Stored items
•••

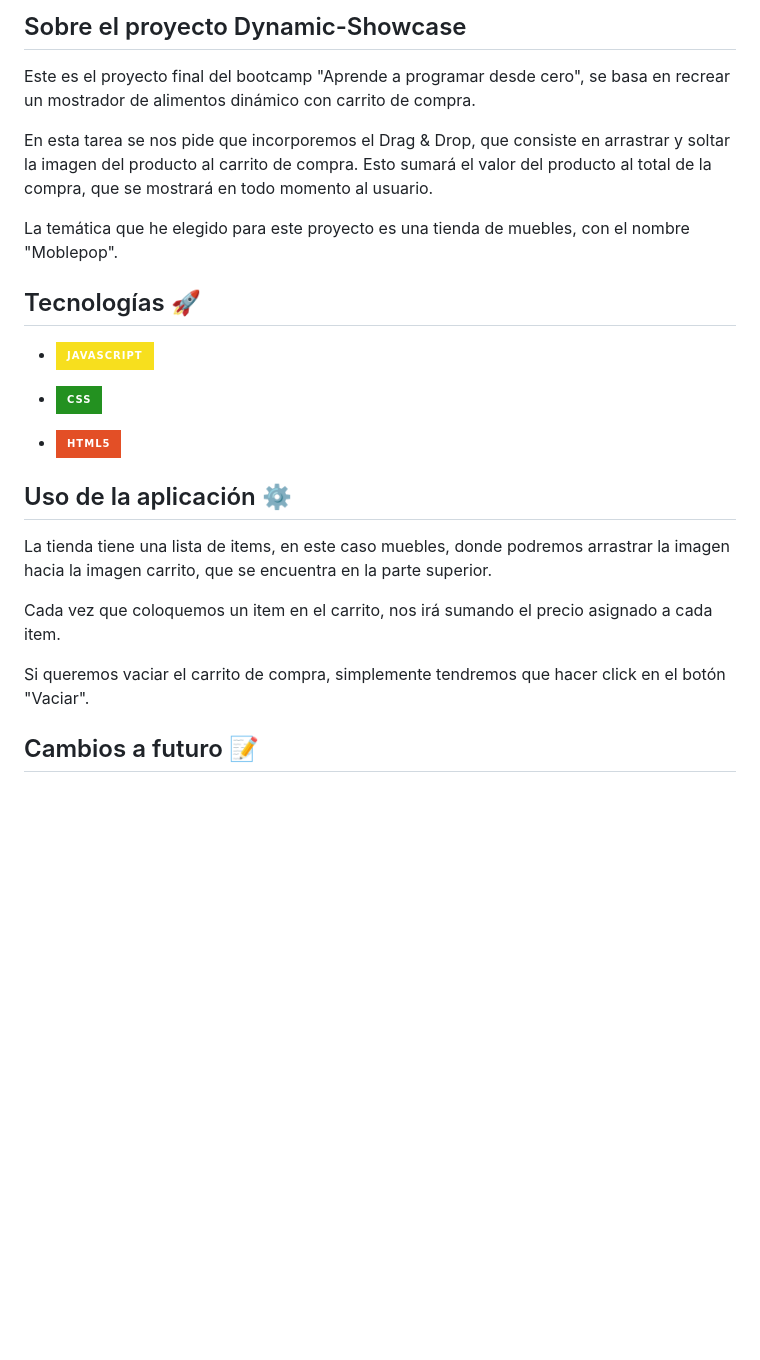
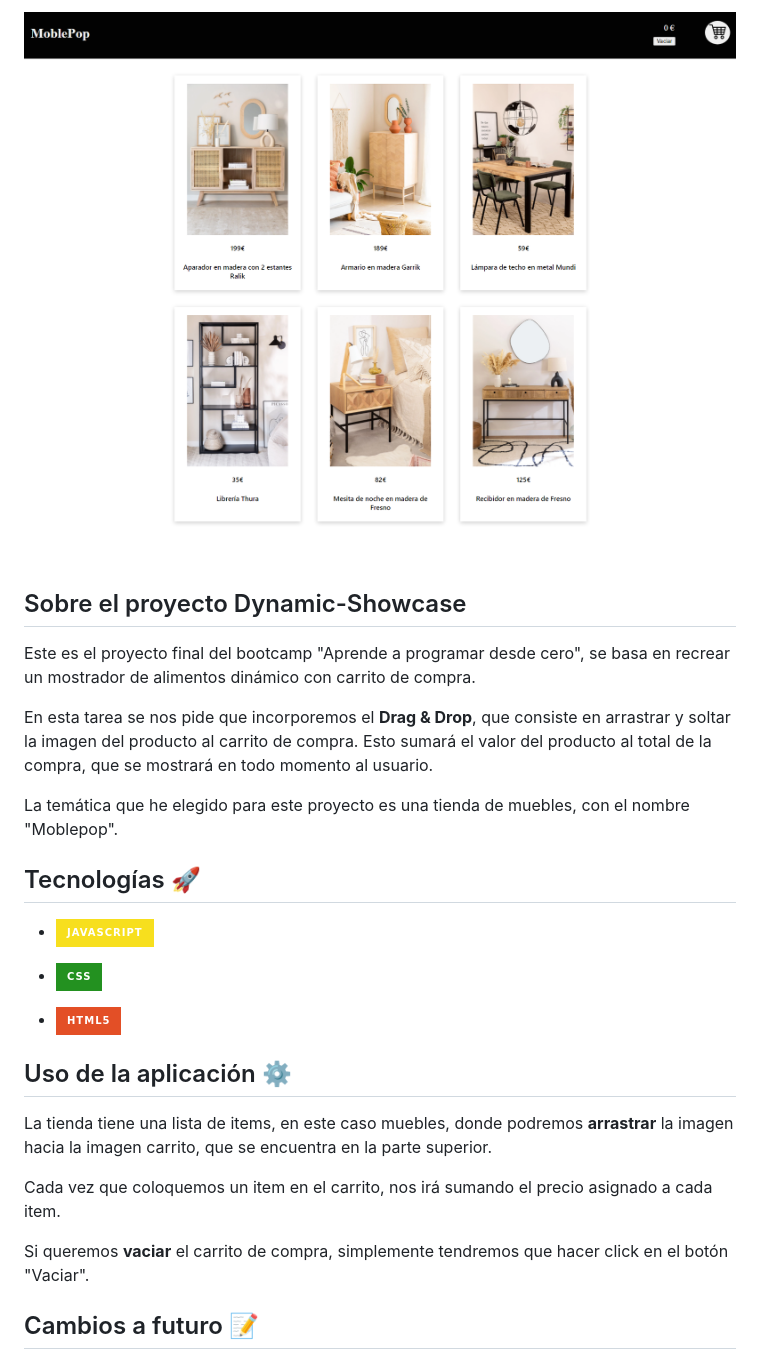
Before and after one commit to carlesnacher/tiendaonline, a Markdown page: README.md, the part around the change. GitHub-like rendering; pictures changed too: img/captura.jpeg (added); badges without logos; blank space fills up the shorter version.

Commit message:
Ajunto Captura Pantalla Proyecto en el  Readme

```diff
--- a/README.md
+++ b/README.md
@@ -1,13 +1,14 @@
 
+![image](img/captura.jpeg)
 
 ## Sobre el proyecto Dynamic-Showcase
 
 
 Este es el proyecto final del bootcamp "Aprende a programar desde cero", se basa en recrear un mostrador de alimentos dinámico con carrito de compra.
 
-En esta tarea se nos pide que incorporemos el Drag & Drop, que consiste en arrastrar y soltar la imagen del producto al carrito de compra. Esto sumará el valor del producto al total de la compra, que se mostrará en todo momento al usuario.
+En esta tarea se nos pide que incorporemos el **Drag & Drop**, que consiste en arrastrar y soltar la imagen del producto al carrito de compra. Esto sumará el valor del producto al total de la compra, que se mostrará en todo momento al usuario.
 
-La temática que he elegido para este proyecto es una tienda de muebles, con el nombre   "Moblepop".
+La temática que he elegido para este proyecto es una tienda de muebles, con el nombre "Moblepop".
 
 ## Tecnologías 🚀
 
@@ -19,11 +20,11 @@ La temática que he elegido para este proyecto es una tienda de muebles, con el
 
 ## Uso de la aplicación ⚙️
 
-La tienda tiene una lista de items, en este caso muebles, donde podremos arrastrar la imagen hacia la imagen carrito, que se encuentra en la parte superior.
+La tienda tiene una lista de items, en este caso muebles, donde podremos **arrastrar** la imagen hacia la imagen carrito, que se encuentra en la parte superior.
 
 Cada vez que coloquemos un item en el carrito, nos irá sumando el precio asignado a cada item.
 
-Si queremos vaciar el carrito de compra, simplemente tendremos que hacer click en el botón "Vaciar".
+Si queremos **vaciar** el carrito de compra, simplemente tendremos que hacer click en el botón "Vaciar".
 
 
 ## Cambios a futuro 📝
```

•••

* **Task statement**
Print all entries exactly. The images do not belong in the copy.

* **Reply**
Before and after one commit to carlesnacher/tiendaonline, a Markdown page: README.md, the part around the change. GitHub-like rendering; pictures changed too: img/captura.jpeg (added); badges without logos; blank space fills up the shorter version.

Commit message:
Ajunto Captura Pantalla Proyecto en el  Readme

```diff
--- a/README.md
+++ b/README.md
@@ -1,13 +1,14 @@
 
+![image](img/captura.jpeg)
 
 ## Sobre el proyecto Dynamic-Showcase
 
 
 Este es el proyecto final del bootcamp "Aprende a programar desde cero", se basa en recrear un mostrador de alimentos dinámico con carrito de compra.
 
-En esta tarea se nos pide que incorporemos el Drag & Drop, que consiste en arrastrar y soltar la imagen del producto al carrito de compra. Esto sumará el valor del producto al total de la compra, que se mostrará en todo momento al usuario.
+En esta tarea se nos pide que incorporemos el **Drag & Drop**, que consiste en arrastrar y soltar la imagen del producto al carrito de compra. Esto sumará el valor del producto al total de la compra, que se mostrará en todo momento al usuario.
 
-La temática que he elegido para este proyecto es una tienda de muebles, con el nombre   "Moblepop".
+La temática que he elegido para este proyecto es una tienda de muebles, con el nombre "Moblepop".
 
 ## Tecnologías 🚀
 
@@ -19,11 +20,11 @@ La temática que he elegido para este proyecto es una tienda de muebles, con el
 
 ## Uso de la aplicación ⚙️
 
-La tienda tiene una lista de items, en este caso muebles, donde podremos arrastrar la imagen hacia la imagen carrito, que se encuentra en la parte superior.
+La tienda tiene una lista de items, en este caso muebles, donde podremos **arrastrar** la imagen hacia la imagen carrito, que se encuentra en la parte superior.
 
 Cada vez que coloquemos un item en el carrito, nos irá sumando el precio asignado a cada item.
 
-Si queremos vaciar el carrito de compra, simplemente tendremos que hacer click en el botón "Vaciar".
+Si queremos **vaciar** el carrito de compra, simplemente tendremos que hacer click en el botón "Vaciar".
 
 
 ## Cambios a futuro 📝
```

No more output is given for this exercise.